◆ PROMPT
The copy you produce must hold every record exactly, and none of the images.

Data records:

=== Section Start ===

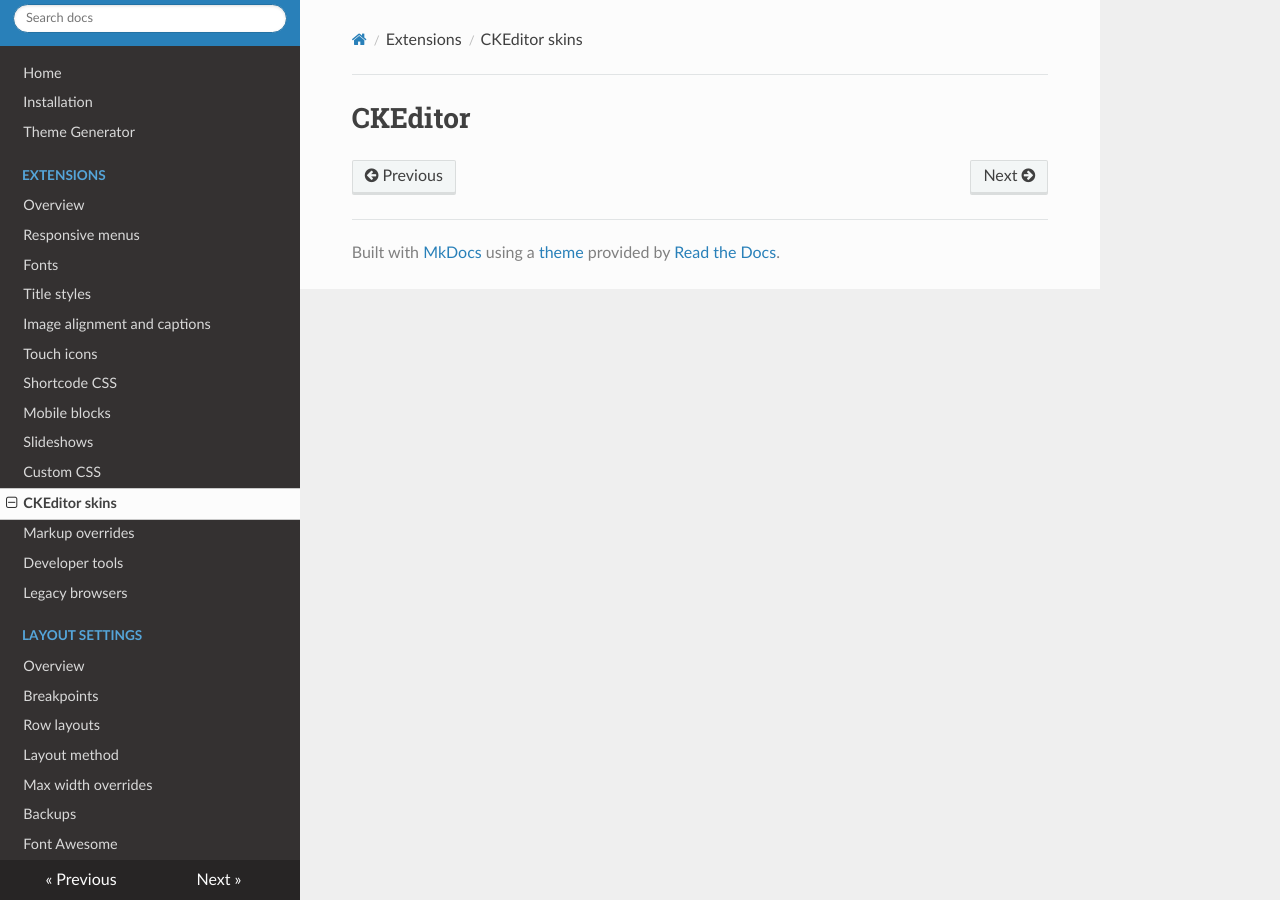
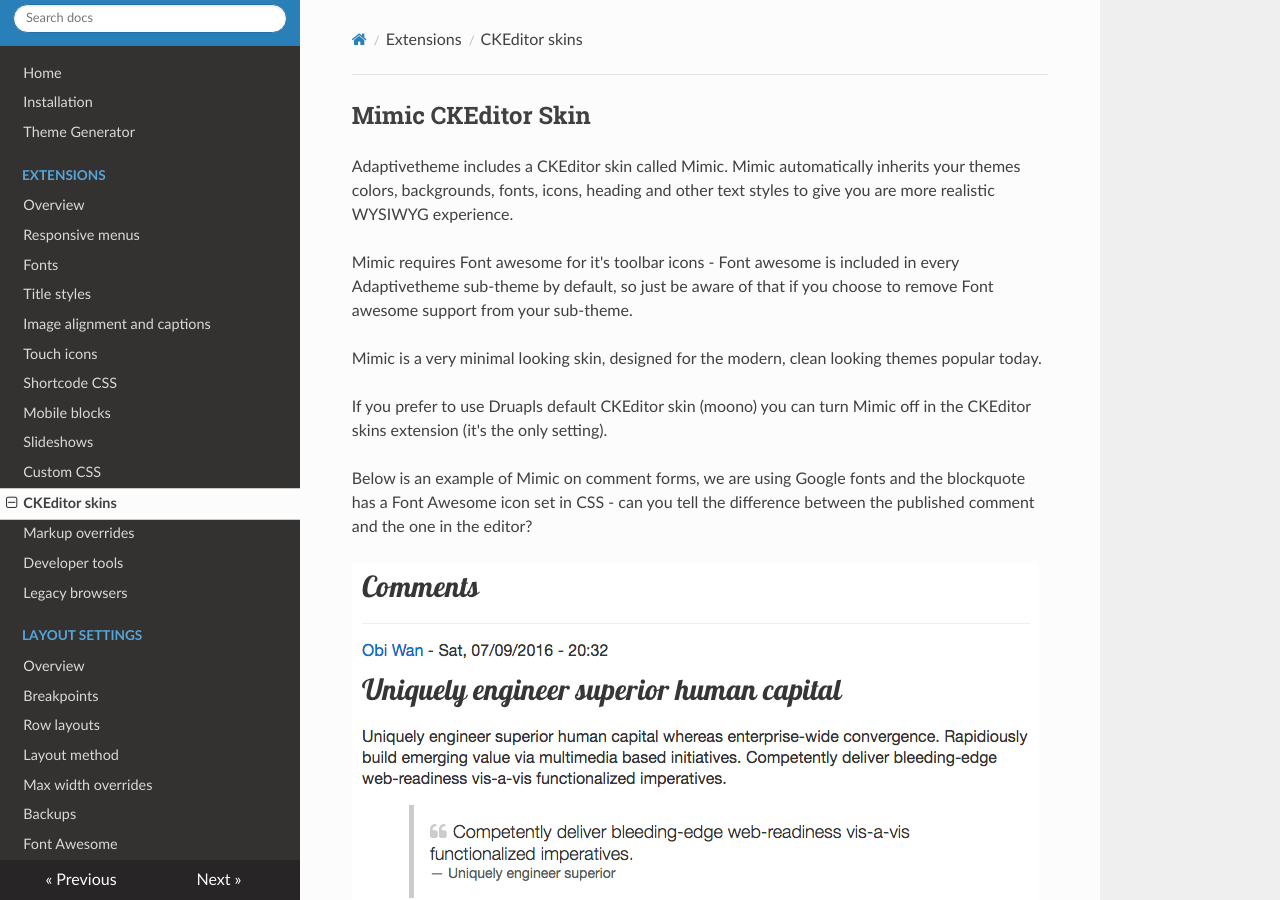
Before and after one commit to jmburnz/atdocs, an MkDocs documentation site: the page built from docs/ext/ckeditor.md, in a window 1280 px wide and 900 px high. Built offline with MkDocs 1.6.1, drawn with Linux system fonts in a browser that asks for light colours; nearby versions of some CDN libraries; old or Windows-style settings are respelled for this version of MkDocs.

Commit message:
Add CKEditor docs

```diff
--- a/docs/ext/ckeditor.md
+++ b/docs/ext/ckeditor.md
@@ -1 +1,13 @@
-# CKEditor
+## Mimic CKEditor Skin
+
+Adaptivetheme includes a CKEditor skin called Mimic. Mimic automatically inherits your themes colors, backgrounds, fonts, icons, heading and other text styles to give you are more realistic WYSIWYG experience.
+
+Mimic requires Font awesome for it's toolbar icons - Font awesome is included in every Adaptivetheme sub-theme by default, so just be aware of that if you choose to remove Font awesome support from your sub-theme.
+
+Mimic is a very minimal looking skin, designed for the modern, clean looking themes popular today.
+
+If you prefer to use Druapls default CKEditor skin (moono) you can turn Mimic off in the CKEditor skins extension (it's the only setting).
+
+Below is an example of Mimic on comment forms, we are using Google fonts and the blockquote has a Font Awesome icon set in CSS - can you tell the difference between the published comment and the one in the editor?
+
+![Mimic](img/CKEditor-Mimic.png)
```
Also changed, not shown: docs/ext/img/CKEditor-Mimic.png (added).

=== Section End ===

◆ RESULT
Before and after one commit to jmburnz/atdocs, an MkDocs documentation site: the page built from docs/ext/ckeditor.md, in a window 1280 px wide and 900 px high. Built offline with MkDocs 1.6.1, drawn with Linux system fonts in a browser that asks for light colours; nearby versions of some CDN libraries; old or Windows-style settings are respelled for this version of MkDocs.

Commit message:
Add CKEditor docs

```diff
--- a/docs/ext/ckeditor.md
+++ b/docs/ext/ckeditor.md
@@ -1 +1,13 @@
-# CKEditor
+## Mimic CKEditor Skin
+
+Adaptivetheme includes a CKEditor skin called Mimic. Mimic automatically inherits your themes colors, backgrounds, fonts, icons, heading and other text styles to give you are more realistic WYSIWYG experience.
+
+Mimic requires Font awesome for it's toolbar icons - Font awesome is included in every Adaptivetheme sub-theme by default, so just be aware of that if you choose to remove Font awesome support from your sub-theme.
+
+Mimic is a very minimal looking skin, designed for the modern, clean looking themes popular today.
+
+If you prefer to use Druapls default CKEditor skin (moono) you can turn Mimic off in the CKEditor skins extension (it's the only setting).
+
+Below is an example of Mimic on comment forms, we are using Google fonts and the blockquote has a Font Awesome icon set in CSS - can you tell the difference between the published comment and the one in the editor?
+
+![Mimic](img/CKEditor-Mimic.png)
```
Also changed, not shown: docs/ext/img/CKEditor-Mimic.png (added).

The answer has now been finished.